> **Instructions for the task**:
Would you copy the records exactly, leaving the pictures out?

Stored entries:
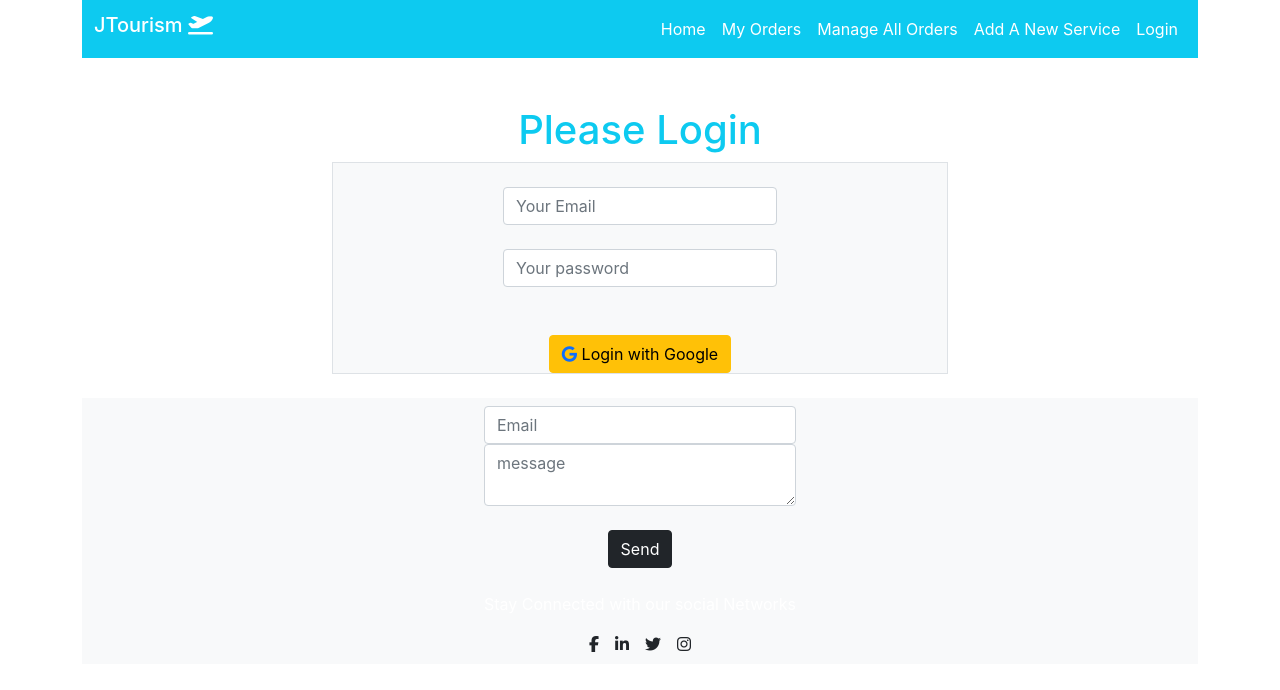
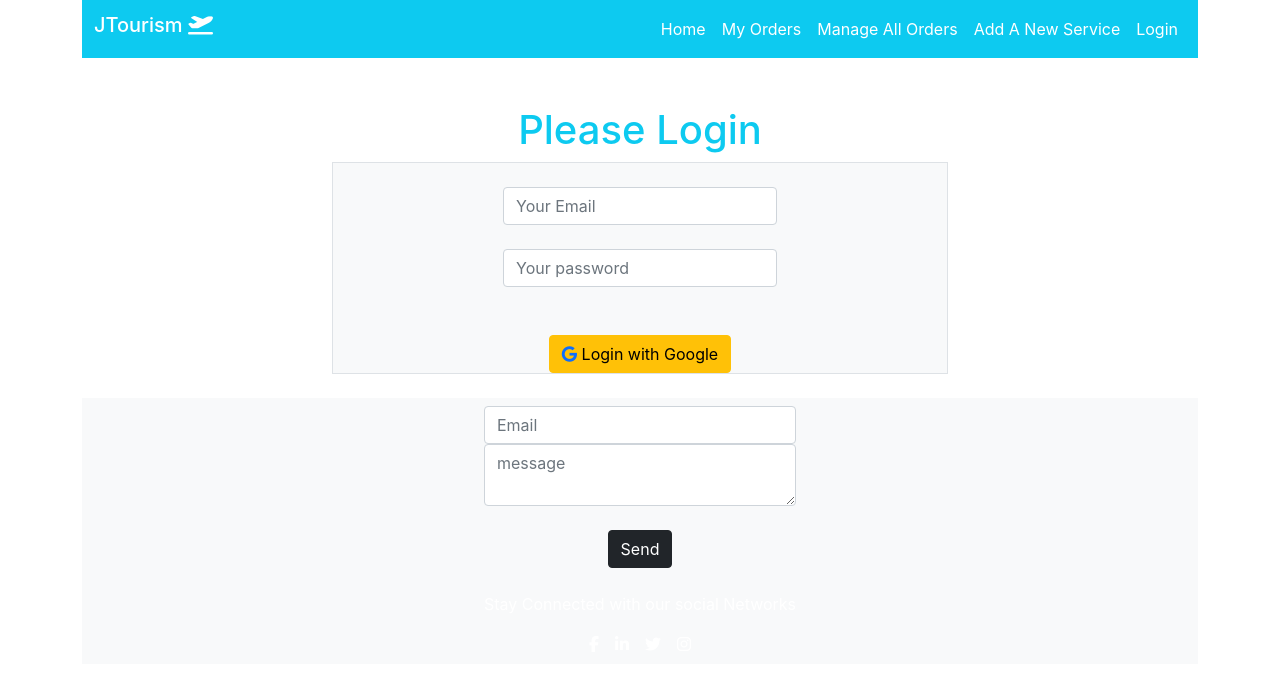
Before and after one commit to JahidIqbal/Tourism-Package, a React (Create React App) app: page /login in a window 1280 px wide. Shown: the top 690 px of the page. Built offline with nearby package versions, Linux system fonts and the light colour scheme; no server answers.

Commit message:
toursim-react

```diff
--- a/src/Components/AddNewService/AddNewService.js
+++ b/src/Components/AddNewService/AddNewService.js
@@ -21,7 +21,7 @@ const AddNewService = () => {
 
     return (
         <div className="container ">
-            <h1 className="mt-5 text-center bg-info w-50 mx-auto text-white">Adding New Service <i className="fas fa-user-plus"></i></h1>
+            <h5 className="mt-5 text-center bg-info w-50 mx-auto text-white">Adding New Service <i className="fas fa-user-plus"></i></h5>
             <div className="login-box w-100">
                 <div className="border border d-flex justify-content-center align-items-center bg-light ">
                     <div className="login-form">
--- a/src/Components/Footer/Footer.js
+++ b/src/Components/Footer/Footer.js
@@ -23,10 +23,10 @@ const Footer = () => {
 
                     <div className="mt-4">
                         <p>Stay Connected with our social Networks</p>
-                        <Link className="fa fa-facebook px-2 text-decoration-none text-dark" to=""></Link>
-                        <Link className="fa fa-linkedin px-2 text-decoration-none text-dark" to=""></Link>
-                        <Link className="fa fa-twitter  px-2 text-decoration-none text-dark" to=""></Link>
-                        <Link className="fa fa-instagram px-2 text-decoration-none text-dark" to=""></Link>
+                        <Link className="fa fa-facebook px-2 text-decoration-none text-white" to=""></Link>
+                        <Link className="fa fa-linkedin px-2 text-decoration-none text-white" to=""></Link>
+                        <Link className="fa fa-twitter  px-2 text-decoration-none text-white" to=""></Link>
+                        <Link className="fa fa-instagram px-2 text-decoration-none text-white" to=""></Link>
                     </div>
                 </div>
 
--- a/src/Components/MyOrders/MyOrders.js
+++ b/src/Components/MyOrders/MyOrders.js
@@ -36,9 +36,6 @@ const MyOrders = () => {
                 })
         }
     }
-
-
-
 
 
 
--- a/src/Components/Services/Services.js
+++ b/src/Components/Services/Services.js
@@ -11,7 +11,7 @@ const Services = () => {
     }, [])
     return (
         <div className="container mx-auto mt-5 bg-light">
-            <h2 className=" fw-bolder bg-info text-white w-100  ">Explore our Tour Packages </h2>
+            <h2 className=" fw-bolder bg-info text-white w-100 ">Explore our Tour Packages </h2>
 
 
             {/* spinner added */}
```
Also changed, not shown: src/Components/Testimonials/Testimonials.js (added, +11 -0 lines), src/Firebase/Firebase.config.js (line endings or trailing spaces).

> **Task solution**:
Before and after one commit to JahidIqbal/Tourism-Package, a React (Create React App) app: page /login in a window 1280 px wide. Shown: the top 690 px of the page. Built offline with nearby package versions, Linux system fonts and the light colour scheme; no server answers.

Commit message:
toursim-react

```diff
--- a/src/Components/AddNewService/AddNewService.js
+++ b/src/Components/AddNewService/AddNewService.js
@@ -21,7 +21,7 @@ const AddNewService = () => {
 
     return (
         <div className="container ">
-            <h1 className="mt-5 text-center bg-info w-50 mx-auto text-white">Adding New Service <i className="fas fa-user-plus"></i></h1>
+            <h5 className="mt-5 text-center bg-info w-50 mx-auto text-white">Adding New Service <i className="fas fa-user-plus"></i></h5>
             <div className="login-box w-100">
                 <div className="border border d-flex justify-content-center align-items-center bg-light ">
                     <div className="login-form">
--- a/src/Components/Footer/Footer.js
+++ b/src/Components/Footer/Footer.js
@@ -23,10 +23,10 @@ const Footer = () => {
 
                     <div className="mt-4">
                         <p>Stay Connected with our social Networks</p>
-                        <Link className="fa fa-facebook px-2 text-decoration-none text-dark" to=""></Link>
-                        <Link className="fa fa-linkedin px-2 text-decoration-none text-dark" to=""></Link>
-                        <Link className="fa fa-twitter  px-2 text-decoration-none text-dark" to=""></Link>
-                        <Link className="fa fa-instagram px-2 text-decoration-none text-dark" to=""></Link>
+                        <Link className="fa fa-facebook px-2 text-decoration-none text-white" to=""></Link>
+                        <Link className="fa fa-linkedin px-2 text-decoration-none text-white" to=""></Link>
+                        <Link className="fa fa-twitter  px-2 text-decoration-none text-white" to=""></Link>
+                        <Link className="fa fa-instagram px-2 text-decoration-none text-white" to=""></Link>
                     </div>
                 </div>
 
--- a/src/Components/MyOrders/MyOrders.js
+++ b/src/Components/MyOrders/MyOrders.js
@@ -36,9 +36,6 @@ const MyOrders = () => {
                 })
         }
     }
-
-
-
 
 
 
--- a/src/Components/Services/Services.js
+++ b/src/Components/Services/Services.js
@@ -11,7 +11,7 @@ const Services = () => {
     }, [])
     return (
         <div className="container mx-auto mt-5 bg-light">
-            <h2 className=" fw-bolder bg-info text-white w-100  ">Explore our Tour Packages </h2>
+            <h2 className=" fw-bolder bg-info text-white w-100 ">Explore our Tour Packages </h2>
 
 
             {/* spinner added */}
```
Also changed, not shown: src/Components/Testimonials/Testimonials.js (added, +11 -0 lines), src/Firebase/Firebase.config.js (line endings or trailing spaces).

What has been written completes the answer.